Back in Protons (53) a formula I wrote down how to work out the F:N ratio of (even chain) fatty acids with varying double bonds:
F/N = (n-1-db)/(2n-1)
where n is the length of the carbon chain and db is the number of double bonds.
Oleic C18 is 18-1-1 divided by 36-1, ie 16/35 = 0.457
Linoleic 18-1-2 divided by 36-1, ie 15/35 = 0.423
This is fine up to C18 but C20 and above are targeted to peroxisomes rather than mitochondria so the need for an F:N ratio fades. Peroxisomes have their own signalling systems but research on them is in its infancy.
Anyhoo, Tucker mentioned off blog that during the multistep processing of double bonds there is a step which consumes NADPH. This will have to be re-reduced from the resultant NADP+ by the Krebs Cycle where NADH producing steps have iso enzymes capable of generating NADPH instead of NADH. That reduces the NADH supply to the electron transport chain by 1 NADH per double bond requiring NADPH, so complicates the formula.

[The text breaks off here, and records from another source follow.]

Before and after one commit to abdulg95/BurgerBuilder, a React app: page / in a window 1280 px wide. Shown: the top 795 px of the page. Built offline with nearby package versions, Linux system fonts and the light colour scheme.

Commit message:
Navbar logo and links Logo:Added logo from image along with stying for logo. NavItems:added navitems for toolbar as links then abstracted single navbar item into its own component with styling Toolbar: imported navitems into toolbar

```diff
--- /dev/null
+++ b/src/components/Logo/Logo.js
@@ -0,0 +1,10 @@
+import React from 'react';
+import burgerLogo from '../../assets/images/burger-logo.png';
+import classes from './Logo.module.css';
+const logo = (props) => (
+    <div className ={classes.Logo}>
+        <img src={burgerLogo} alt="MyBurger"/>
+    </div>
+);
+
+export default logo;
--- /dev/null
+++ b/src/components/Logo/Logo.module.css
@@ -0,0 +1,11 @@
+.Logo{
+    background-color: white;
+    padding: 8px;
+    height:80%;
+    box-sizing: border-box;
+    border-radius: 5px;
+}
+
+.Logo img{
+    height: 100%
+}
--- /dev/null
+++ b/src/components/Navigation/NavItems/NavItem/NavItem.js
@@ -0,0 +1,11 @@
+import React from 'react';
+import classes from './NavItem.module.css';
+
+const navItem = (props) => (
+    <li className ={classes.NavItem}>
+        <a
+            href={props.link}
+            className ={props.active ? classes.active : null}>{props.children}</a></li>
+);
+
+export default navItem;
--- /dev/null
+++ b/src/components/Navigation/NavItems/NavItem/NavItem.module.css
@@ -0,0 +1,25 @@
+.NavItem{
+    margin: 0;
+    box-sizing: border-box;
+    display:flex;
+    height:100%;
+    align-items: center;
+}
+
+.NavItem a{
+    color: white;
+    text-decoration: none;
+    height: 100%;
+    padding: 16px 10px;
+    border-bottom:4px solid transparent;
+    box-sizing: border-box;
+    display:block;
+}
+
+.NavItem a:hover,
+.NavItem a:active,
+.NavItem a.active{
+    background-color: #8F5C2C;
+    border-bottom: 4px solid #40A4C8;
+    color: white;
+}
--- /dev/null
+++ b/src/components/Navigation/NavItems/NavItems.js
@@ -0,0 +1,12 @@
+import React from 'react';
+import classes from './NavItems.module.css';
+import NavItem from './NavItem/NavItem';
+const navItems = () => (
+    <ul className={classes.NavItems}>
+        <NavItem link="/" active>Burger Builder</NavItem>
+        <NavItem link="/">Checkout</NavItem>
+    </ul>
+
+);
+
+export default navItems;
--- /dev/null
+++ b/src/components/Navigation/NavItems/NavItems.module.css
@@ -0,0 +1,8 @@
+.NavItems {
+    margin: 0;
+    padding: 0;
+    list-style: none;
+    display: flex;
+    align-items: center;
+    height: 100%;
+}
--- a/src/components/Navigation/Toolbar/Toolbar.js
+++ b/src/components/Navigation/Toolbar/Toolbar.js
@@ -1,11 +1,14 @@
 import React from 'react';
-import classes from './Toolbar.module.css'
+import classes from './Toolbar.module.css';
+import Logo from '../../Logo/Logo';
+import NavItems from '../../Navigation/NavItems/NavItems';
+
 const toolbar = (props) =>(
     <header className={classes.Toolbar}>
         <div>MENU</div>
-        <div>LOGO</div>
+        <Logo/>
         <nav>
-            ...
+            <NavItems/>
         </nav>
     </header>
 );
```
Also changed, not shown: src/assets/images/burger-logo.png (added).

The formula ends up as:
F/N = (n-1-db)/(2n-1-db)
It makes a relatively small change to the ratio as the denominator is a much larger number than the numerator.

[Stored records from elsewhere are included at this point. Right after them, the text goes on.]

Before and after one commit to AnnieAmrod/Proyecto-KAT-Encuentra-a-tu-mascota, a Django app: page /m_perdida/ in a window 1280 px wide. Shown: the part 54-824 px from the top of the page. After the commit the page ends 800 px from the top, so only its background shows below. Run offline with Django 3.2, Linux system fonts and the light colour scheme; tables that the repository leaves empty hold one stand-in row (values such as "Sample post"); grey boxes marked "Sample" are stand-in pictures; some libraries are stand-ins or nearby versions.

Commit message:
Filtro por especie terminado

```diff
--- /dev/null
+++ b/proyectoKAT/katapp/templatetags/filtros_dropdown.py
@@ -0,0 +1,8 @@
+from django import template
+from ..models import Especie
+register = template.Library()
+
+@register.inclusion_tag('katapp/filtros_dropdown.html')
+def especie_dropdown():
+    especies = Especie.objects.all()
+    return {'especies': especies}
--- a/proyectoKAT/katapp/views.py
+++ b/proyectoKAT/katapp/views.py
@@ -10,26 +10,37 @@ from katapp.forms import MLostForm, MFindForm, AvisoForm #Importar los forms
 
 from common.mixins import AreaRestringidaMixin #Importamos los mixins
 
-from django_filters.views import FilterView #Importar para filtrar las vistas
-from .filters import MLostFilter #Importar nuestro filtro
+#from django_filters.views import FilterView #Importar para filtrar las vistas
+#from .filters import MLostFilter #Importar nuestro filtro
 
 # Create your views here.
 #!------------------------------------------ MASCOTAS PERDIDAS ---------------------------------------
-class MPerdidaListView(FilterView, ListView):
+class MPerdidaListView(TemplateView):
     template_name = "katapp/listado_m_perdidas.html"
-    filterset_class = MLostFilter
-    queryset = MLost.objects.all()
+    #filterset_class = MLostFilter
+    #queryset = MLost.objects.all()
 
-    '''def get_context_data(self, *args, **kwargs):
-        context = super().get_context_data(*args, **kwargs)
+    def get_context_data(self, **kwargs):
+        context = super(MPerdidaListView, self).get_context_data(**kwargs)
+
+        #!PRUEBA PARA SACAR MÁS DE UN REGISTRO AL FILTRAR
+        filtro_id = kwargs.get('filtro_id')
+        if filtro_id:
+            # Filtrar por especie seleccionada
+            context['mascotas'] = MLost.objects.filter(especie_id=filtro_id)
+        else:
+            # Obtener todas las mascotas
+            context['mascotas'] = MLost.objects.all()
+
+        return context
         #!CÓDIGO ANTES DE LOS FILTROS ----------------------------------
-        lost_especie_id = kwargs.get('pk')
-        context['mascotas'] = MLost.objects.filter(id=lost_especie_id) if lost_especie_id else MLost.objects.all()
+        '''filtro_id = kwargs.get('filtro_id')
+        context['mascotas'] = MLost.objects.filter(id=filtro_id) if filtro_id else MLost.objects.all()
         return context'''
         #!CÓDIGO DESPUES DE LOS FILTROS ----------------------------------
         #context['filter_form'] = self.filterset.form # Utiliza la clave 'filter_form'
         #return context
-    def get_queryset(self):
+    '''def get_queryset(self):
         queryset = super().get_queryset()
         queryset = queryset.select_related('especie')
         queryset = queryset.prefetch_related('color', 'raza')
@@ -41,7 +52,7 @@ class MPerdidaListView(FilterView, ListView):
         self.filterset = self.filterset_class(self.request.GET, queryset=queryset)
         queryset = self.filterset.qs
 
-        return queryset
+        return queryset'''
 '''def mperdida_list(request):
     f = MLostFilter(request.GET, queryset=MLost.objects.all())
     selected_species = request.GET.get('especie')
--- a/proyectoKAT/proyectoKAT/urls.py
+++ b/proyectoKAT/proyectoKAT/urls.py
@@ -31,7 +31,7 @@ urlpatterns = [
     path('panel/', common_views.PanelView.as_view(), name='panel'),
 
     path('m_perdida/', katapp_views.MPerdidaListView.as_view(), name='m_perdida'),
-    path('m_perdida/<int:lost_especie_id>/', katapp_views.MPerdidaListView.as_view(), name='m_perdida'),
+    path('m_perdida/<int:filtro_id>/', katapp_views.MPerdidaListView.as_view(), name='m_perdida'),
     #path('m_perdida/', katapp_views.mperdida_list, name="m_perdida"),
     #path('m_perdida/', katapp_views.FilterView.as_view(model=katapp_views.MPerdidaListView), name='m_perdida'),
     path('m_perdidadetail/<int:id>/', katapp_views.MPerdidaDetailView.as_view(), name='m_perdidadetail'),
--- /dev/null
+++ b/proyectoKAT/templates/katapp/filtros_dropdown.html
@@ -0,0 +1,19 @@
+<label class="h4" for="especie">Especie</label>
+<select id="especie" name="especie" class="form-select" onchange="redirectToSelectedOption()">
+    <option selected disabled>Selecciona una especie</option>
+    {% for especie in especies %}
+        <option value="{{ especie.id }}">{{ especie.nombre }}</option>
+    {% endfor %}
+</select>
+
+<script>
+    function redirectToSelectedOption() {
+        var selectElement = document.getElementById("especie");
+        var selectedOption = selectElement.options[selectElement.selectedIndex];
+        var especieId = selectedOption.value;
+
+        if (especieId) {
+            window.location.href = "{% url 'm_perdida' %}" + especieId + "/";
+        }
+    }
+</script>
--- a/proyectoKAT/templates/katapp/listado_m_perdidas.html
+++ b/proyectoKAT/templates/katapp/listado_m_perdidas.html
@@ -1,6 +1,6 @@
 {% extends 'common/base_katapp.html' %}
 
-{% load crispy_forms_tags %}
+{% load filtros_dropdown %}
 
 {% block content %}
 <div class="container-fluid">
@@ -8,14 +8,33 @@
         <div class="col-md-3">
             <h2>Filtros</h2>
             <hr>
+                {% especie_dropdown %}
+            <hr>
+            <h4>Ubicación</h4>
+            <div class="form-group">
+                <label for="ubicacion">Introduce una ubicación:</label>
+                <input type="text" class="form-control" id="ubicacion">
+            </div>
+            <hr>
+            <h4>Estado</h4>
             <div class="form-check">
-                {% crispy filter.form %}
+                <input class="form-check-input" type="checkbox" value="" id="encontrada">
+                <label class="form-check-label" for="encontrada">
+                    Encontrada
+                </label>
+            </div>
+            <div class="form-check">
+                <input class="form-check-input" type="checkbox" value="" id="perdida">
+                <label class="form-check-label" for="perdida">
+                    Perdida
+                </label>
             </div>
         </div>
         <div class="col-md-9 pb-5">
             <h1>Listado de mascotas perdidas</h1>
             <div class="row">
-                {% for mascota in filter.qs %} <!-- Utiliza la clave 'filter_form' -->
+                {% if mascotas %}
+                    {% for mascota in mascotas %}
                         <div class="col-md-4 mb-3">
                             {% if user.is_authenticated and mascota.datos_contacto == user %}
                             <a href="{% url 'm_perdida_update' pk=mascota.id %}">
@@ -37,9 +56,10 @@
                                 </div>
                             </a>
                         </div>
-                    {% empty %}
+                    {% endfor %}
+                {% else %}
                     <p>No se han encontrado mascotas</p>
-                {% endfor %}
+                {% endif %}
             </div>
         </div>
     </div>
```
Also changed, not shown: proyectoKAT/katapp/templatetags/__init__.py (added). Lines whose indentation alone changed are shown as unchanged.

Oleic acid, originally 0.457 becomes
18-1-1 divided by 36-1-1, ie 16/34 = 0.471
and linoleic acid, originally 0.423 becomes
18-1-2 divided by 36-1-2, ie 15/33 = 0.455
The latter is interesting as it moves linoleic acid upwards towards MUFA and the saturates because the denominator drops.
The value for caprylic (shortest saturate in common consumption) is 0.467 and with the new LA now at 0.455, they are getting closer. Also caprylic is now at lower F:N ratio than oleic. I just wonder if this is part of the explanation of the coconut based diets used by Surwit to induce obesity with LA still limited to 4% of calories...
Thanks to Tucker for the NADPH requirement insight.